== What you should do ==
From the first line to the last, write out the records exactly, leaving out images.
[Working data]
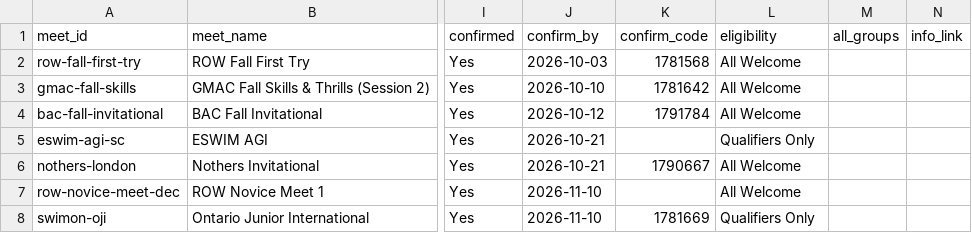
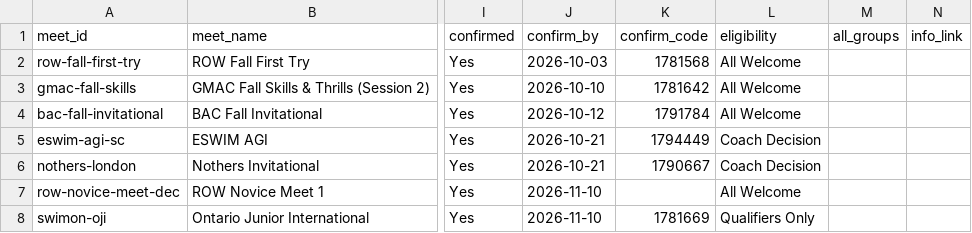
Before and after one commit to row-gm/row-meets, a CSV file: data/meets.csv, drawn as a sheet; only a part is shown, gaps mark what is left out; the diff names each change by its address in the sheet, - before the commit and + after, or states it on an @@ line.

Commit message:
Schedule published from the spreadsheet, 2026-10-14 16:48

```diff
--- a/data/meets.csv
+++ b/data/meets.csv
-K5 (confirm_code): (empty)
+K5 (confirm_code): 1794449
-L5 (eligibility): Qualifiers Only
+L5 (eligibility): Coach Decision
-L6 (eligibility): All Welcome
+L6 (eligibility): Coach Decision
```
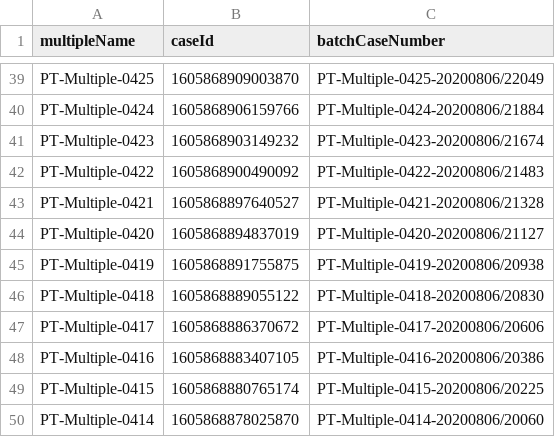
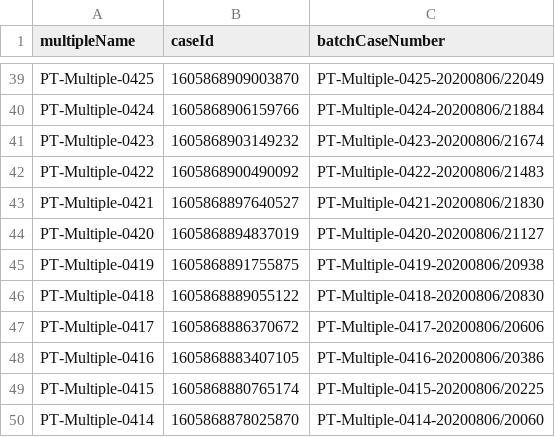
Before and after one commit to hmcts/ethos-performance-test-v1, a CSV file: src/gatling/resources/Ethos_MultipleName.csv, drawn as a sheet; only a part is shown, gaps mark what is left out.

Commit message:
Update Ethos_MultipleName.csv

```diff
--- a/src/gatling/resources/Ethos_MultipleName.csv
+++ b/src/gatling/resources/Ethos_MultipleName.csv
@@ -42,3 +42,3 @@ PT-Multiple-0423,1605868903149232,PT-Multiple-0423-20200806/21674
 PT-Multiple-0422,1605868900490092,PT-Multiple-0422-20200806/21483
-PT-Multiple-0421,1605868897640527,PT-Multiple-0421-20200806/21328
+PT-Multiple-0421,1605868897640527,PT-Multiple-0421-20200806/21830
 PT-Multiple-0420,1605868894837019,PT-Multiple-0420-20200806/21127
```
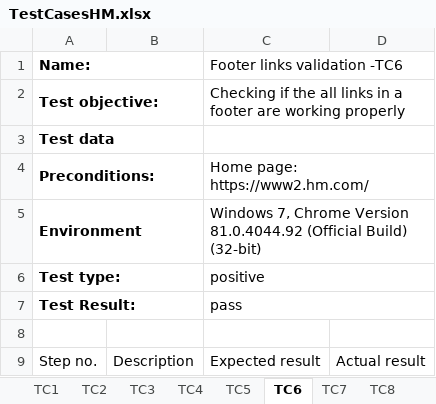
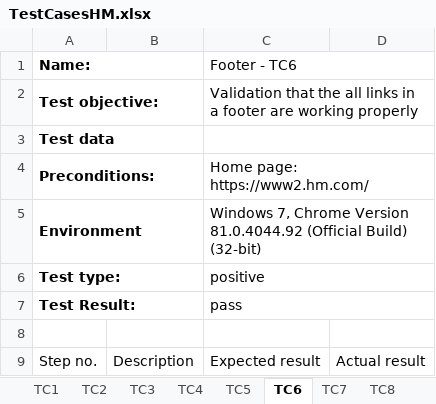
Before and after one commit to GLiniewicz/Ecommerce, an Excel workbook: TestCasesHM.xlsx, sheet TC6, drawn as a sheet; only a part is shown; values as stored, in another font and other column widths than the file's, no borders; the diff names each change by its address in the sheet, - before the commit and + after, or states it on an @@ line.

```diff
--- a/TestCasesHM.xlsx (sheet TC6)
+++ b/TestCasesHM.xlsx (sheet TC6)
-C1: Footer links validation -TC6
+C1: Footer - TC6
-C2 (Footer - TC6): Checking if the all…
+C2 (Footer - TC6): Validation that the all…
```
Also changed, not shown: sheet TC2, sheet TC7, sheet TC1, sheet TC8, sheet TC5, sheet TC3, 1 more sheet, 17 other files.
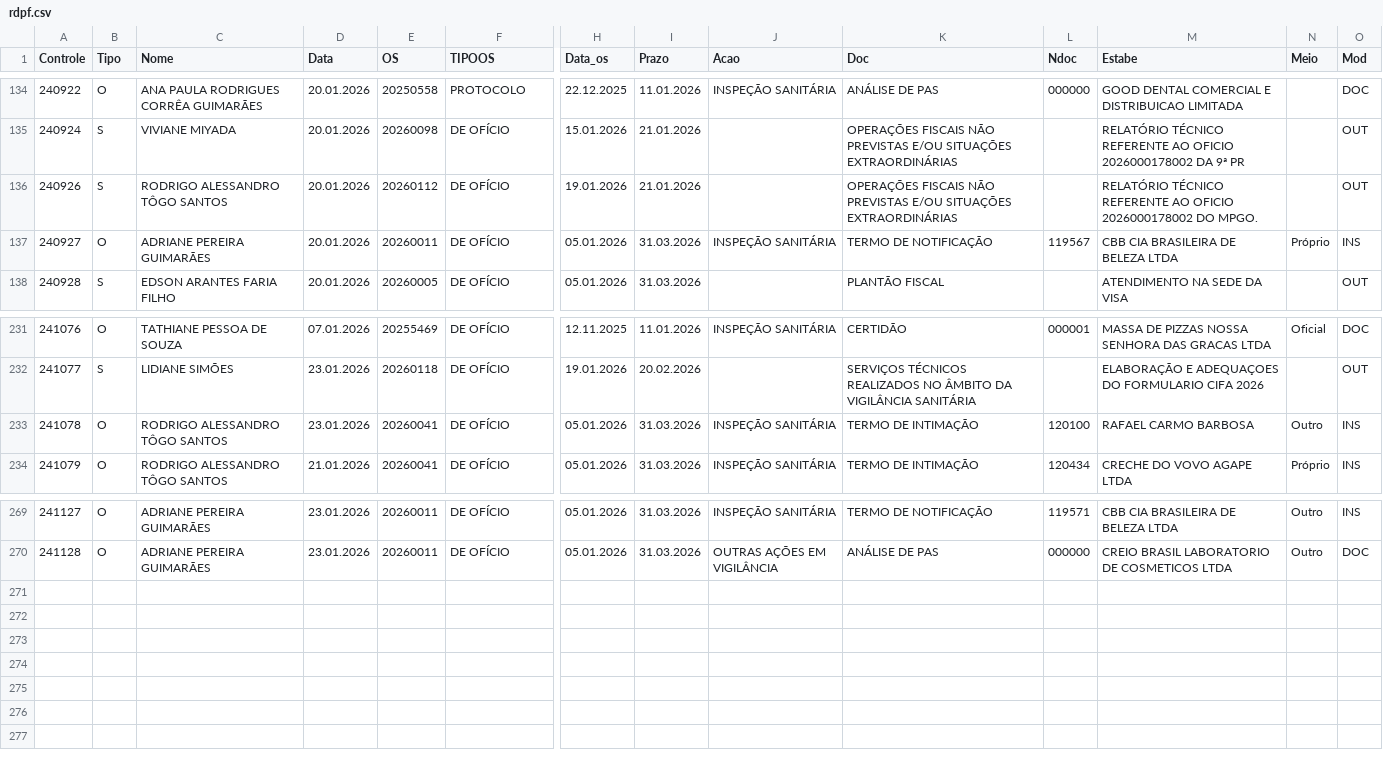
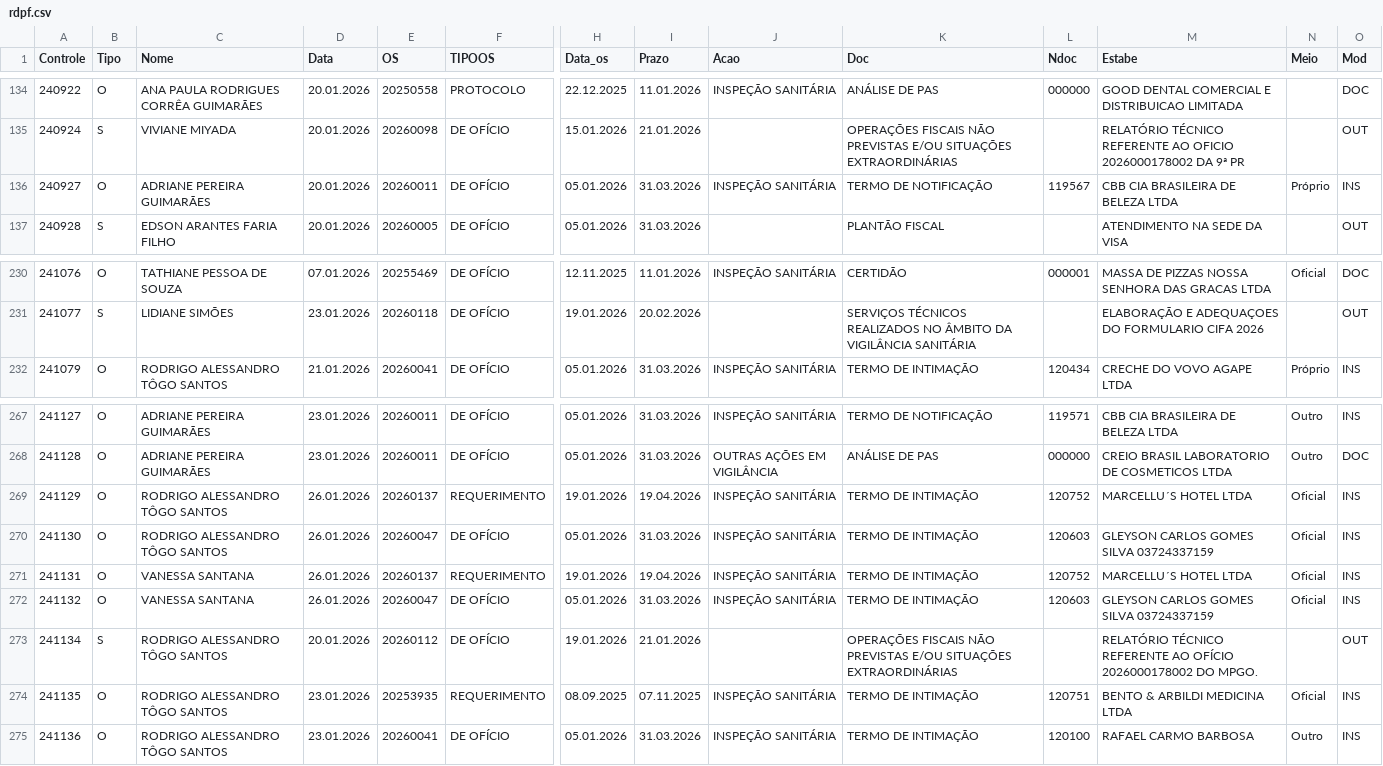
Before and after one commit to VisaAnapolis/APP, a CSV file: data/rdpf.csv, drawn as a sheet; only a part is shown, gaps mark what is left out; removed rows and columns are numbered as before the commit, all else as after; rows hold the shown columns only; the diff names each change by its address in the sheet, - before the commit and + after, or states it on an @@ line.

Commit message:
Auto-sync data/ 27-Jan-26  7:26:54.68

```diff
--- a/data/rdpf.csv
+++ b/data/rdpf.csv
-row 136: 240926 | S | RODRIGO ALESSANDRO TÔGO SANTOS | 20.01.2026 | 20260112 | DE OFÍCIO | 19.01.2026 | 21.01.2026 |  | OPERAÇÕES FISCAIS NÃO PREVISTAS E/OU SITUAÇÕES EXTRAORDINÁRIAS |  | RELATÓRIO TÉCNICO REFERENTE AO OFICIO 2026000178002 DO MPGO. |  | OUT
-row 233: 241078 | O | RODRIGO ALESSANDRO TÔGO SANTOS | 23.01.2026 | 20260041 | DE OFÍCIO | 05.01.2026 | 31.03.2026 | INSPEÇÃO SANITÁRIA | TERMO DE INTIMAÇÃO | 120100 | RAFAEL CARMO BARBOSA | Outro | INS
+row 269: 241129 | O | RODRIGO ALESSANDRO TÔGO SANTOS | 26.01.2026 | 20260137 | REQUERIMENTO | 19.01.2026 | 19.04.2026 | INSPEÇÃO SANITÁRIA | TERMO DE INTIMAÇÃO | 120752 | MARCELLU´S HOTEL LTDA | Oficial | INS
+row 270: 241130 | O | RODRIGO ALESSANDRO TÔGO SANTOS | 26.01.2026 | 20260047 | DE OFÍCIO | 05.01.2026 | 31.03.2026 | INSPEÇÃO SANITÁRIA | TERMO DE INTIMAÇÃO | 120603 | GLEYSON CARLOS GOMES SILVA 03724337159 | Oficial | INS
+row 271: 241131 | O | VANESSA SANTANA | 26.01.2026 | 20260137 | REQUERIMENTO | 19.01.2026 | 19.04.2026 | INSPEÇÃO SANITÁRIA | TERMO DE INTIMAÇÃO | 120752 | MARCELLU´S HOTEL LTDA | Oficial | INS
+row 272: 241132 | O | VANESSA SANTANA | 26.01.2026 | 20260047 | DE OFÍCIO | 05.01.2026 | 31.03.2026 | INSPEÇÃO SANITÁRIA | TERMO DE INTIMAÇÃO | 120603 | GLEYSON CARLOS GOMES SILVA 03724337159 | Oficial | INS
+row 273: 241134 | S | RODRIGO ALESSANDRO TÔGO SANTOS | 20.01.2026 | 20260112 | DE OFÍCIO | 19.01.2026 | 21.01.2026 |  | OPERAÇÕES FISCAIS NÃO PREVISTAS E/OU SITUAÇÕES EXTRAORDINÁRIAS |  | RELATÓRIO TÉCNICO REFERENTE AO OFÍCIO 2026000178002 DO MPGO. |  | OUT
+row 274: 241135 | O | RODRIGO ALESSANDRO TÔGO SANTOS | 23.01.2026 | 20253935 | REQUERIMENTO | 08.09.2025 | 07.11.2025 | INSPEÇÃO SANITÁRIA | TERMO DE INTIMAÇÃO | 120751 | BENTO & ARBILDI MEDICINA LTDA | Oficial | INS
+row 275: 241136 | O | RODRIGO ALESSANDRO TÔGO SANTOS | 23.01.2026 | 20260041 | DE OFÍCIO | 05.01.2026 | 31.03.2026 | INSPEÇÃO SANITÁRIA | TERMO DE INTIMAÇÃO | 120100 | RAFAEL CARMO BARBOSA | Outro | INS
```
Also changed, not shown: 27 other files.
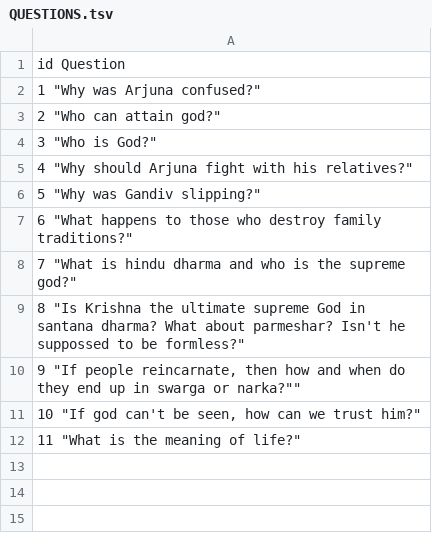
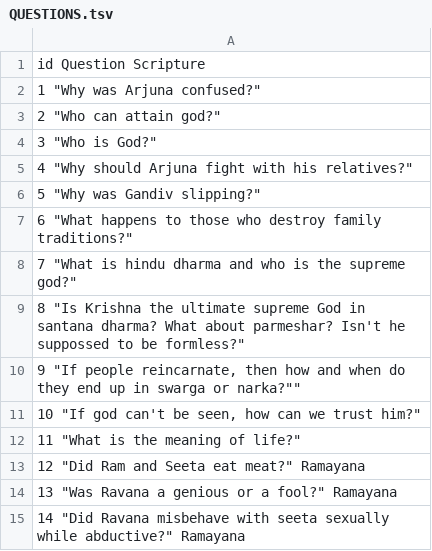
Before and after one commit to krishansubudhi/projectgurukul, a TSV file: QUESTIONS.tsv, drawn as a sheet.

Commit message:
added Ramayana as datasource.

```diff
--- a/QUESTIONS.tsv
+++ b/QUESTIONS.tsv
@@ -1,2 +1,2 @@
-id  Question
+id  Question    Scripture
 1   "Why was Arjuna confused?"
@@ -12 +12,4 @@ id  Question
 11  "What is the meaning of life?"
+12  "Did Ram and Seeta eat meat?"   Ramayana
+13  "Was Ravana a genious or a fool?"   Ramayana
+14  "Did Ravana misbehave with seeta sexually while abductive?"   Ramayana
```
Also changed, not shown: 6 other files.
[/Working data]
== Response to the exercise ==
Before and after one commit to row-gm/row-meets, a CSV file: data/meets.csv, drawn as a sheet; only a part is shown, gaps mark what is left out; the diff names each change by its address in the sheet, - before the commit and + after, or states it on an @@ line.

Commit message:
Schedule published from the spreadsheet, 2026-10-14 16:48

```diff
--- a/data/meets.csv
+++ b/data/meets.csv
-K5 (confirm_code): (empty)
+K5 (confirm_code): 1794449
-L5 (eligibility): Qualifiers Only
+L5 (eligibility): Coach Decision
-L6 (eligibility): All Welcome
+L6 (eligibility): Coach Decision
```
Before and after one commit to hmcts/ethos-performance-test-v1, a CSV file: src/gatling/resources/Ethos_MultipleName.csv, drawn as a sheet; only a part is shown, gaps mark what is left out.

Commit message:
Update Ethos_MultipleName.csv

```diff
--- a/src/gatling/resources/Ethos_MultipleName.csv
+++ b/src/gatling/resources/Ethos_MultipleName.csv
@@ -42,3 +42,3 @@ PT-Multiple-0423,1605868903149232,PT-Multiple-0423-20200806/21674
 PT-Multiple-0422,1605868900490092,PT-Multiple-0422-20200806/21483
-PT-Multiple-0421,1605868897640527,PT-Multiple-0421-20200806/21328
+PT-Multiple-0421,1605868897640527,PT-Multiple-0421-20200806/21830
 PT-Multiple-0420,1605868894837019,PT-Multiple-0420-20200806/21127
```
Before and after one commit to GLiniewicz/Ecommerce, an Excel workbook: TestCasesHM.xlsx, sheet TC6, drawn as a sheet; only a part is shown; values as stored, in another font and other column widths than the file's, no borders; the diff names each change by its address in the sheet, - before the commit and + after, or states it on an @@ line.

```diff
--- a/TestCasesHM.xlsx (sheet TC6)
+++ b/TestCasesHM.xlsx (sheet TC6)
-C1: Footer links validation -TC6
+C1: Footer - TC6
-C2 (Footer - TC6): Checking if the all…
+C2 (Footer - TC6): Validation that the all…
```
Also changed, not shown: sheet TC2, sheet TC7, sheet TC1, sheet TC8, sheet TC5, sheet TC3, 1 more sheet, 17 other files.
Before and after one commit to VisaAnapolis/APP, a CSV file: data/rdpf.csv, drawn as a sheet; only a part is shown, gaps mark what is left out; removed rows and columns are numbered as before the commit, all else as after; rows hold the shown columns only; the diff names each change by its address in the sheet, - before the commit and + after, or states it on an @@ line.

Commit message:
Auto-sync data/ 27-Jan-26  7:26:54.68

```diff
--- a/data/rdpf.csv
+++ b/data/rdpf.csv
-row 136: 240926 | S | RODRIGO ALESSANDRO TÔGO SANTOS | 20.01.2026 | 20260112 | DE OFÍCIO | 19.01.2026 | 21.01.2026 |  | OPERAÇÕES FISCAIS NÃO PREVISTAS E/OU SITUAÇÕES EXTRAORDINÁRIAS |  | RELATÓRIO TÉCNICO REFERENTE AO OFICIO 2026000178002 DO MPGO. |  | OUT
-row 233: 241078 | O | RODRIGO ALESSANDRO TÔGO SANTOS | 23.01.2026 | 20260041 | DE OFÍCIO | 05.01.2026 | 31.03.2026 | INSPEÇÃO SANITÁRIA | TERMO DE INTIMAÇÃO | 120100 | RAFAEL CARMO BARBOSA | Outro | INS
+row 269: 241129 | O | RODRIGO ALESSANDRO TÔGO SANTOS | 26.01.2026 | 20260137 | REQUERIMENTO | 19.01.2026 | 19.04.2026 | INSPEÇÃO SANITÁRIA | TERMO DE INTIMAÇÃO | 120752 | MARCELLU´S HOTEL LTDA | Oficial | INS
+row 270: 241130 | O | RODRIGO ALESSANDRO TÔGO SANTOS | 26.01.2026 | 20260047 | DE OFÍCIO | 05.01.2026 | 31.03.2026 | INSPEÇÃO SANITÁRIA | TERMO DE INTIMAÇÃO | 120603 | GLEYSON CARLOS GOMES SILVA 03724337159 | Oficial | INS
+row 271: 241131 | O | VANESSA SANTANA | 26.01.2026 | 20260137 | REQUERIMENTO | 19.01.2026 | 19.04.2026 | INSPEÇÃO SANITÁRIA | TERMO DE INTIMAÇÃO | 120752 | MARCELLU´S HOTEL LTDA | Oficial | INS
+row 272: 241132 | O | VANESSA SANTANA | 26.01.2026 | 20260047 | DE OFÍCIO | 05.01.2026 | 31.03.2026 | INSPEÇÃO SANITÁRIA | TERMO DE INTIMAÇÃO | 120603 | GLEYSON CARLOS GOMES SILVA 03724337159 | Oficial | INS
+row 273: 241134 | S | RODRIGO ALESSANDRO TÔGO SANTOS | 20.01.2026 | 20260112 | DE OFÍCIO | 19.01.2026 | 21.01.2026 |  | OPERAÇÕES FISCAIS NÃO PREVISTAS E/OU SITUAÇÕES EXTRAORDINÁRIAS |  | RELATÓRIO TÉCNICO REFERENTE AO OFÍCIO 2026000178002 DO MPGO. |  | OUT
+row 274: 241135 | O | RODRIGO ALESSANDRO TÔGO SANTOS | 23.01.2026 | 20253935 | REQUERIMENTO | 08.09.2025 | 07.11.2025 | INSPEÇÃO SANITÁRIA | TERMO DE INTIMAÇÃO | 120751 | BENTO & ARBILDI MEDICINA LTDA | Oficial | INS
+row 275: 241136 | O | RODRIGO ALESSANDRO TÔGO SANTOS | 23.01.2026 | 20260041 | DE OFÍCIO | 05.01.2026 | 31.03.2026 | INSPEÇÃO SANITÁRIA | TERMO DE INTIMAÇÃO | 120100 | RAFAEL CARMO BARBOSA | Outro | INS
```
Also changed, not shown: 27 other files.
Before and after one commit to krishansubudhi/projectgurukul, a TSV file: QUESTIONS.tsv, drawn as a sheet.

Commit message:
added Ramayana as datasource.

```diff
--- a/QUESTIONS.tsv
+++ b/QUESTIONS.tsv
@@ -1,2 +1,2 @@
-id  Question
+id  Question    Scripture
 1   "Why was Arjuna confused?"
@@ -12 +12,4 @@ id  Question
 11  "What is the meaning of life?"
+12  "Did Ram and Seeta eat meat?"   Ramayana
+13  "Was Ravana a genious or a fool?"   Ramayana
+14  "Did Ravana misbehave with seeta sexually while abductive?"   Ramayana
```
Also changed, not shown: 6 other files.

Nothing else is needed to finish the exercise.